Task prompt → Copy every line from the material below that holds "city".

========================================================================

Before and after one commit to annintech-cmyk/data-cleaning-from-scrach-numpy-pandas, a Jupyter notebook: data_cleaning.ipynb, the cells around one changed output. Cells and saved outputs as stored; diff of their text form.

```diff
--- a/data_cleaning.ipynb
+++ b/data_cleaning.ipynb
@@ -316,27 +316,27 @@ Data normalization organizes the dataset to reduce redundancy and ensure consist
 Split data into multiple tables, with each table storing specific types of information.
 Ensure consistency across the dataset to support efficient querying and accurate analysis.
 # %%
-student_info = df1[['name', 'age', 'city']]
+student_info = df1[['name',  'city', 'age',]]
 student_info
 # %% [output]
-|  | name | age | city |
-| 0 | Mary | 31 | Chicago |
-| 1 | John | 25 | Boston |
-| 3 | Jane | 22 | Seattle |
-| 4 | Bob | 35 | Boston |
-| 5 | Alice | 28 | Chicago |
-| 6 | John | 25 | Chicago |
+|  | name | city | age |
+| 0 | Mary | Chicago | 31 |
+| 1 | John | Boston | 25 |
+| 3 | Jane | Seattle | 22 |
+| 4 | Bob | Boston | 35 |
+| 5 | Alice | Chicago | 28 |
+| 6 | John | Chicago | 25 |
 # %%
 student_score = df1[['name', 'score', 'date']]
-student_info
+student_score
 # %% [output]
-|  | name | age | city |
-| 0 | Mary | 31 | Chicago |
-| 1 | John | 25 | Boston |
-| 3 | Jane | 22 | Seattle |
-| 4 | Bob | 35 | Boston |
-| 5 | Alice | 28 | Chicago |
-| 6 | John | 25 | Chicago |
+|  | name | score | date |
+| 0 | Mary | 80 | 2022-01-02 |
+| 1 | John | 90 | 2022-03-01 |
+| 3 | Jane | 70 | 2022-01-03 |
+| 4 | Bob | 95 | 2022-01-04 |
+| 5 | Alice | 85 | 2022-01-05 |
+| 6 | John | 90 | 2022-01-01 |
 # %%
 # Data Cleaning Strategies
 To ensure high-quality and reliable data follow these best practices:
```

========================================================================

Reply →
-student_info = df1[['name', 'age', 'city']]
+student_info = df1[['name',  'city', 'age',]]
-|  | name | age | city |
+|  | name | city | age |
-|  | name | age | city |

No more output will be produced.